Coyle, the Gophers AD since May 2016, has received positive endorsements from the outgoing President Eric Kaler, coaches and others during his time. Some regents argued in favor of postponing the vote on the new contract, however, at least until the board's December meeting.
Regents said they had gotten a heads-up that a new contract might land on their Finance & Operations Committee meeting agenda earlier this week, but they had not seen it until shortly before Thursday's meeting and did not have enough time to review the contract carefully.
Some regents also suggested the next university president might want to have some say on a high-profile member of the U's leadership team. Regent Darrin Rosha noted Kaler made an athletic director change seven months into his tenure.
"A decision like this really ties the hands of the incoming president," Regent Michael Hsu said, adding he takes Coyle at his word when he has said he is loyal to the university.
But other regents and Kaler argued for swift action to lock in Coyle. "It's an opportunity to send a strong message to a valuable member of our community," Kaler said.
He and others said the move will ward off efforts by other institutions to recruit Coyle and ensure continuity as a new president takes over next summer. Kaler is stepping down in July, and the university is searching for his replacement.
"When you have someone who is the best in his industry and his vocation, you need to keep them," Regent Dean Johnson said.
Added Regent Peggy Lucas, "I would consider the passage of this as a gift to the new president, whoever he or she might be."
Regents voted 9-2, with one absence, to endorse the extension and move it forward to Friday's final vote.
Financial terms in the extension are largely unchanged: Coyle's base salary stays at $850,000 and he will continue to be able to earn up to $150,000 in incentive compensation, based on teams' performances, academic results and other factors. Another $100,000 is contributed annually to his retirement account.
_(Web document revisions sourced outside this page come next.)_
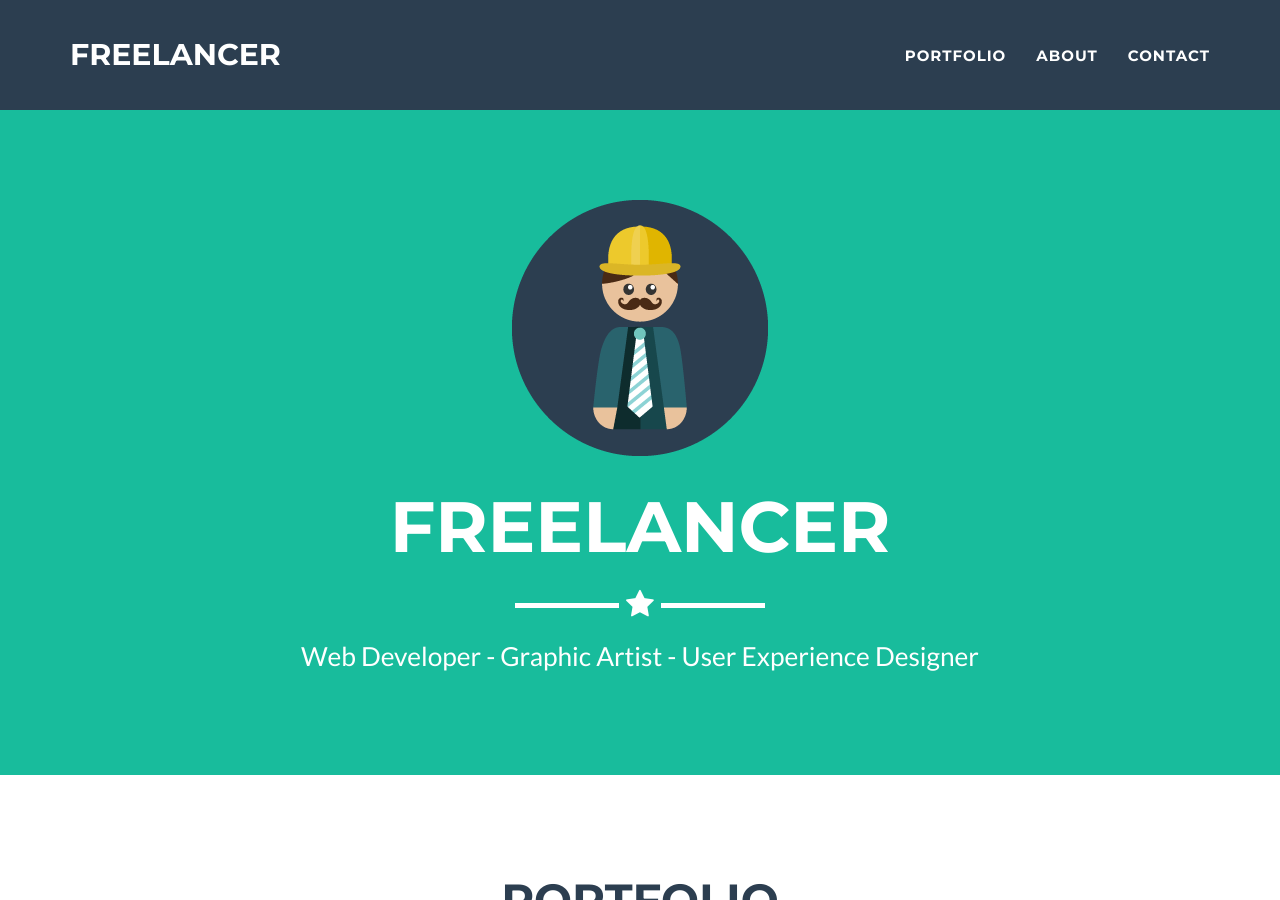
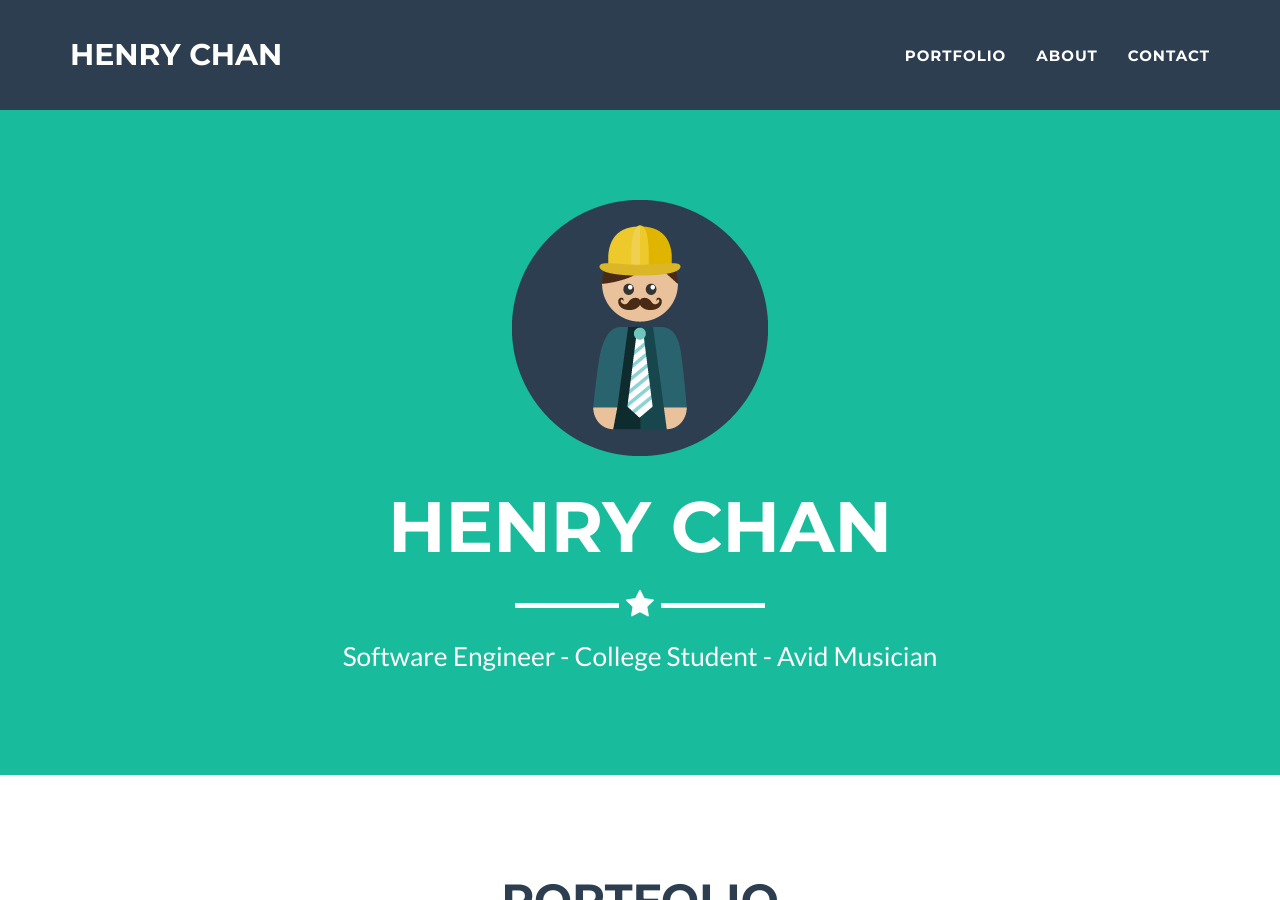
Before and after one commit to chanhenry54/chanhenry54.github.io, a Jekyll site: the page built from _posts/2014-07-18-project-1.markdown, in a window 1280 px wide and 900 px high. Built offline with Jekyll 4.4.1, drawn with Linux system fonts in a browser that asks for light colours; some of the changed lines change nothing that is shown.

Commit message:
Configured some basic site variables

```diff
--- a/_config.yml
+++ b/_config.yml
@@ -1,11 +1,11 @@
 # Site settings
-title: Freelancer
-email: your-email@domain.com
-url: https://github.com/jeromelachaud/freelancer-theme
-description: "Write an awesome description for your new site here. You can edit this line in _config.yml. It will appear in your document head meta (for Google search results) and in your feed.xml site description."
-keywords: "your keywords, separated by commas"
-skills: "Web Developer - Graphic Artist - User Experience Designer"
-meta_author: LastName FirstName
+title: Henry Chan
+email: chanhenry54@gmail.com
+url: https://chanhenry54.github.io
+description: "Hi, I'm Henry, an aspiring software engineer who's enthusiastic about learning and determined to take on any challenge that comes my way. Welcome to my personal website!"
+keywords: "software, engineer, student, UCSD"
+skills: "Software Engineer - College Student - Avid Musician"
+meta_author: Chan Henry
 
 # Google webmaster tools
 google_verify:
--- a/_includes/head.html
+++ b/_includes/head.html
@@ -1,11 +1,12 @@
 <head>
     <meta charset="utf-8">
     <meta http-equiv="X-UA-Compatible" content="IE=edge">
-    <title>{% if page.title %}{{ page.title }}{% else %}{{ site.title }}{% endif %}</title>
+    <title>{{ site.title }}</title>
     <meta name="viewport" content="width=device-width">
     <meta name="description" content="{{ site.description }}">
     <meta name="keywords" content="{{ site.keywords }}" />
-    {% if site.meta_author %}<meta name="author" content="{{ site.meta_author }}">{% endif %}
+    {% if site.meta_author %}
+    <meta name="author" content="{{ site.meta_author }}">{% endif %}
     <link rel="canonical" href="{{ page.url | replace:'index.html','' | prepend: site.url }}">
     <link rel="alternate" type="application/rss+xml" title="RSS" href="/feed.xml">
 
@@ -13,10 +14,12 @@
     <link rel="stylesheet" href="{{ "/style.css" }}">
 
     <!-- Google verification -->
-    {% if site.google_verify %}<meta name="google-site-verification" content="{{ site.google_verify }}">{% endif %}
+    {% if site.google_verify %}
+    <meta name="google-site-verification" content="{{ site.google_verify }}">{% endif %}
 
     <!-- Bing Verification -->
-    {% if site.bing_verify %}<meta name="msvalidate.01" content="{{ site.bing_verify }}">{% endif %}
+    {% if site.bing_verify %}
+    <meta name="msvalidate.01" content="{{ site.bing_verify }}">{% endif %}
 
     <!-- Custom Fonts -->
     <link rel="stylesheet" href="{{ "/css/font-awesome/css/font-awesome.min.css" }}">
```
The new agreement does revise the conditions under which Coyle can pull out of the contract, gradually reducing a penalty for doing so the longer he stays. Whereas his original contract states he has to pay a termination fee equal to his base salary if he leaves early, that amount in the amended agreement shrinks over time.
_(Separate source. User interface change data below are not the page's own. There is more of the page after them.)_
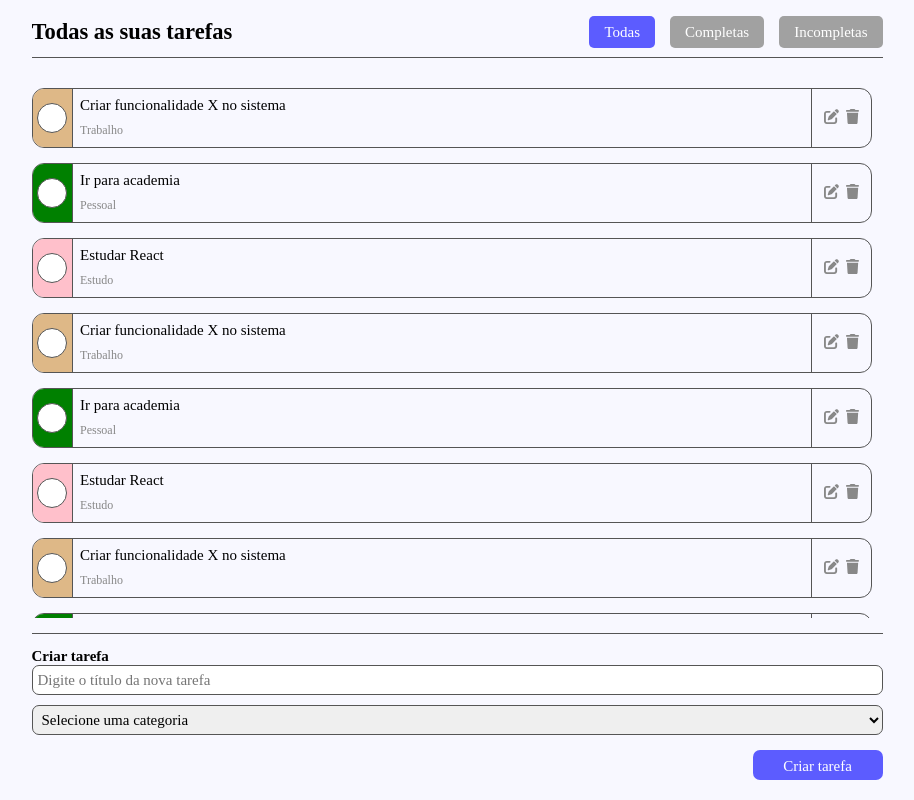
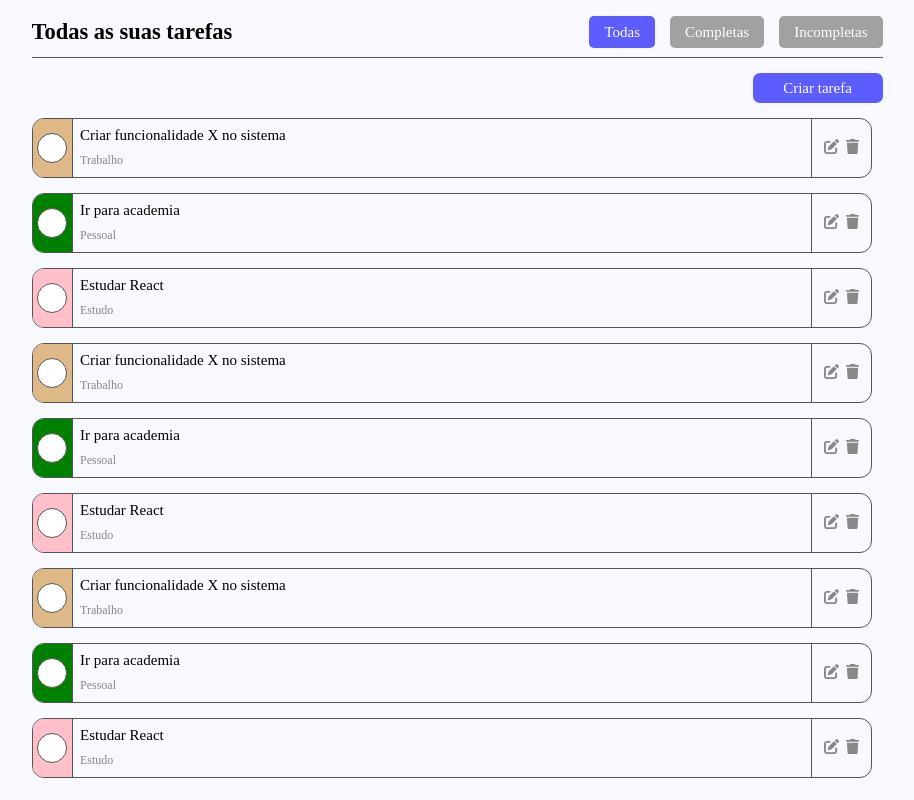
Before and after one commit to Pedro-CRS/ToDoListWeb, a React (Vite) app: page / in a window 1280 px wide. Shown: the whole page, without its empty margins (183-1097 px from the left). Built offline with nearby package versions, Linux system fonts and the light colour scheme; sample sign-in values are in the browser's storage.

Commit message:
Updates - List/Create categories
Now categories select get data from database
Now we can create 'custom' categories

```diff
--- a/src/Pages/Home/Home.jsx
+++ b/src/Pages/Home/Home.jsx
@@ -123,11 +123,17 @@ const TodoPage = () => {
 	}
 
 	const [currentTask, setCurrentTask] = useState(null);
+	const [newTask, setNewTask] = useState(null);
 	const [isModalOpen, setIsModalOpen] = useState(false);
 
 	const handleEditClick = (task) => {
 		setCurrentTask(task);
-		setIsModalOpen(true);
+		setIsModalOpen("edit");
+	};
+
+	const handleNewTaskClick = (task) => {
+		setNewTask(task);
+		setIsModalOpen("new");
 	};
 
 	const handleSaveEdit = (updatedTask) => {
@@ -148,6 +154,10 @@ const TodoPage = () => {
 					<FiltersBtns setFilter={setFilter} />
 				</header>
 
+				<div style={{minHeight: "30px", margin: "1rem 0 0 0", textAlign: "end" }}>
+					<button className={stl.createBtn} type="button" onClick={handleNewTaskClick}>Criar tarefa</button>
+				</div>
+
 				<div className={stl.tasksList}>
 					{
 						todos.filter((todo) =>
@@ -158,13 +168,9 @@ const TodoPage = () => {
 					}
 				</div>
 
-				<footer className={stl.addTaskFooter}>
-					<TaskForm addToDo={addToDo} />
-				</footer>
+				{isModalOpen === "edit" && currentTask && (<Modal task={currentTask} onSave={handleSaveEdit} onClose={handleCloseModal} />)}
 
-				{isModalOpen && currentTask && (
-					<Modal task={currentTask} onSave={handleSaveEdit} onClose={handleCloseModal} />
-				)}
+				{isModalOpen === "new" && (<TaskForm addToDo={addToDo} onClose={handleCloseModal} />)}
 			</main>
 		</div>
 	);
--- a/src/Styles/Home.module.css
+++ b/src/Styles/Home.module.css
@@ -54,20 +54,23 @@ header h1 {
 
 .tasksList {
 	height: 100%;
+	display: flex;
+	flex-wrap: wrap;
 	overflow-x: hidden;
 	overflow-y: auto;
 	padding: 0 0.7rem 0 0;
 	margin: 1rem 0;
+	gap: 1rem;
 }
 
 .taskItem {
+	width: 100%;
 	height: 60px;
 	display: flex;
 	align-items: center;
 	justify-content: center;
 	border: 1px solid #555555;
 	border-radius: 12px;
-	margin: 1rem 0;
 }
 
 .done .taskTitle {
@@ -234,18 +237,3 @@ button {
 .isLastOfList {
 	margin-bottom: 0 !important;
 }
-
-::-webkit-scrollbar-track {
-	-webkit-box-shadow: inset 0 0 6px rgba(193, 193, 193, 255);
-	border-radius: 10px;
-}
-
-::-webkit-scrollbar {
-	width: 12px;
-}
-
-::-webkit-scrollbar-thumb {
-	border-radius: 10px;
-	-webkit-box-shadow: inset 0 0 6px rgba(193, 193, 193, 255);
-	background-color: rgba(193, 193, 193, 255);
-}
--- a/src/Styles/general.css
+++ b/src/Styles/general.css
@@ -70,3 +70,18 @@ select {
 	border: 1px solid #555555;
 	border-radius: 7px;
 }
+
+::-webkit-scrollbar-track {
+	-webkit-box-shadow: inset 0 0 6px rgba(193, 193, 193, 255);
+	border-radius: 10px;
+}
+
+::-webkit-scrollbar {
+	width: 12px;
+}
+
+::-webkit-scrollbar-thumb {
+	border-radius: 10px;
+	-webkit-box-shadow: inset 0 0 6px rgba(193, 193, 193, 255);
+	background-color: rgba(193, 193, 193, 255);
+}
--- a/src/api/api.js
+++ b/src/api/api.js
@@ -12,4 +12,18 @@ export const loginUser = async (data) => {
 	return api.post("/auth/login", data);
 };
 
+export const loadCategories = async () => {
+	try {
+		const response = await api.get("/categories");
+		return response.data;
+	} catch (error) {
+		console.error("Erro ao carregar categorias:", error);
+		throw error;
+	}
+};
+
+export const createCategory = async (data) => {
+	return api.post("/categories", data);
+};
+
 export default api;
--- a/src/components/Home/newTaskForm.jsx
+++ b/src/components/Home/newTaskForm.jsx
@@ -1,46 +1,60 @@
-import { useState } from "react";
+import React, { useEffect, useState, useRef } from "react";
 import stl from "../../Styles/Home.module.css";
+import stlModal from "../../Styles/Modal.module.css";
+import { loadCategories, createCategory } from "../../api/api";
 
-const TaskForm = ({ addToDo }) => {
-	const [value, setValue] = useState("");
+const TaskForm = ({ addToDo, onSave, onClose }) => {
+	const [categoryTitle, setcategoryTitle] = useState("");
 	const [category, setCategory] = useState("");
+	const [categories, setCategories] = useState([]);
 	const [newCategory, setNewCategory] = useState("");
 
 	const [validationErrors, setValidationErrors] = useState({ task: false, category: false, newCategory: false });
 	const [isCreatingCategory, setIsCreatingCategory] = useState(false);
 
-	const handleSubmit = (e) => {
+	useEffect(() => {
+		const fetchCategories = async () => {
+			try {
+				const data = await loadCategories();
+				setCategories(data);
+			} catch (error) {
+				console.error("Erro ao carregar categorias", error);
+			}
+		};
+
+		fetchCategories();
+	}, []);
+
+	const handleSubmit = async (e) => {
 		e.preventDefault();
 
 		let cancelSave = false;
+		setValidationErrors((prev) => ({ ...prev, task: false, category: false, newCategory: false }));
 
-		if (value.trim() === "") {
+		if (categoryTitle.trim() === "") {
 			setValidationErrors((prev) => ({ ...prev, task: true }));
 			cancelSave = true;
 		}
-		else
-			setValidationErrors((prev) => ({ ...prev, task: false }));
 
 		if (category.trim() === "") {
 			setValidationErrors((prev) => ({ ...prev, category: true }));
 			cancelSave = true;
 		}
-		else
-			setValidationErrors((prev) => ({ ...prev, category: false }));
 
 		if (newCategory.trim() === "" && category === "-1") {
 			setValidationErrors((prev) => ({ ...prev, newCategory: true }));
 			cancelSave = true;
 		}
-		else
-			setValidationErrors((prev) => ({ ...prev, newCategory: false }));
 
 		if (!cancelSave) {
-			addToDo(value, category === "-1" ? newCategory : category, true);
-
-			setValue("");
-			setCategory("");
-			setNewCategory("");
+			if (newCategory) {
+				try {
+					const data = await createCategory({ title: newCategory });
+					setCategories((prev) => [...prev, data.data]);
+				} catch (error) {
+					console.error("Erro ao criar categoria", error);
+				}
+			}
 		}
 	}
 
@@ -53,32 +67,40 @@ const TaskForm = ({ addToDo }) => {
 			setIsCreatingCategory(true);
 		else
 			setIsCreatingCategory(false);
-	};
+	}
 
 	return (
+		<div className={stlModal.modalOverlay}>
+			<div className={stlModal.modal}>
 				<div className={stl.newTask}>
 					<h2>Criar tarefa</h2>
 
 					<form onSubmit={handleSubmit}>
-				<input id="inputCreateTask" type="text" placeholder="Digite o título da nova tarefa" value={value} onChange={(e) => setValue(e.target.value)}
+						<input id="inputCreateTask" type="text" placeholder="Digite o título da nova tarefa" value={categoryTitle} onChange={(e) => setcategoryTitle(e.target.value)}
 							className={validationErrors.task ? "is-invalid" : ""} />
 
 						<select id="selectCategory" value={category} onChange={(e) => categoryOnChange(e.target.value)} className={validationErrors.category ? "is-invalid" : ""}>
 							<option value="" disabled>Selecione uma categoria</option>
 							<option value="-1">Criar nova categoria</option>
-					<option value="Trabalho">Trabalho</option>
-					<option value="Pessoal">Pessoal</option>
-					<option value="Estudos">Estudos</option>
+							{categories.map((category) => (
+								<option key={category.id} value={category.id}>{category.title}</option>
+							))}
 						</select>
 
-				<div className={stl.createDiv}>
 						{isCreatingCategory && (
-						<input className={validationErrors.newCategory ? "is-invalid" : ""} id="newCategory" type="text" placeholder="Digite o título da nova categoria"
-							value={newCategory} onChange={(e) => setNewCategory(e.target.value)} />
+							<div className={`w-100 ${stlModal.newCategoryInputsDiv}`}>
+								<input className={validationErrors.newCategory ? "is-invalid" : ""} id="newCategory" type="text"
+									placeholder="Digite o título da nova categoria" value={newCategory} onChange={(e) => setNewCategory(e.target.value)} />
+							</div>
 						)}
-					<button className={stl.createBtn} type="submit">Criar tarefa</button>
+
+						<div>
+							<button className={stlModal.btnSave} type="submit" onClick={onSave}>Criar tarefa</button>
+							<button className={stlModal.btnCancel} type="button" onClick={onClose}>Cancelar</button>
 						</div>
 					</form>
+				</div>
+			</div>
 		</div>
 	)
 }
```
Lines whose indentation alone changed are shown as unchanged.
Upon arriving from Syracuse in May 2016, Coyle immediately dealt with serious issues in Gophers athletics.
On his second day on the job, he placed J Robinson on administrative leave while the school examined the longtime wrestling coach's handling of a drug problem inside his program.
Within his first year, he led the department through a scandal involving several football players and an alleged sexual assault, a boycott by the football team, a high-speed search for a football coach, leaked confidential documents related to a fundraiser violating the school's sexual harassment policy and more.
When Coyle was introduced in Minnesota, Kaler noted that "Mark's new job here is a big one, with large challenges to tackle and exciting opportunities to seize."
More opportunities could come this winter, as two of his most high-profile coaching hires begin: Bob Motzko in men's hockey and Lindsay Whalen in women's basketball. In his first two years on the job, Coyle replaced six of his department's 21 head coaches.
Men's basketball coach Richard Pitino, who has experienced both success and failure under Coyle, called his boss "the total package."
"He can fundraise, he hires really good people, he protects everybody. In today's world that's really important," Pitino said.
"I think he's one of the best ADs in the country. It's smart of Minnesota to try to lock him up. Especially now that President Kaler is leaving. It was important to get that done."
Staff writer Marcus Fuller contributed to this report.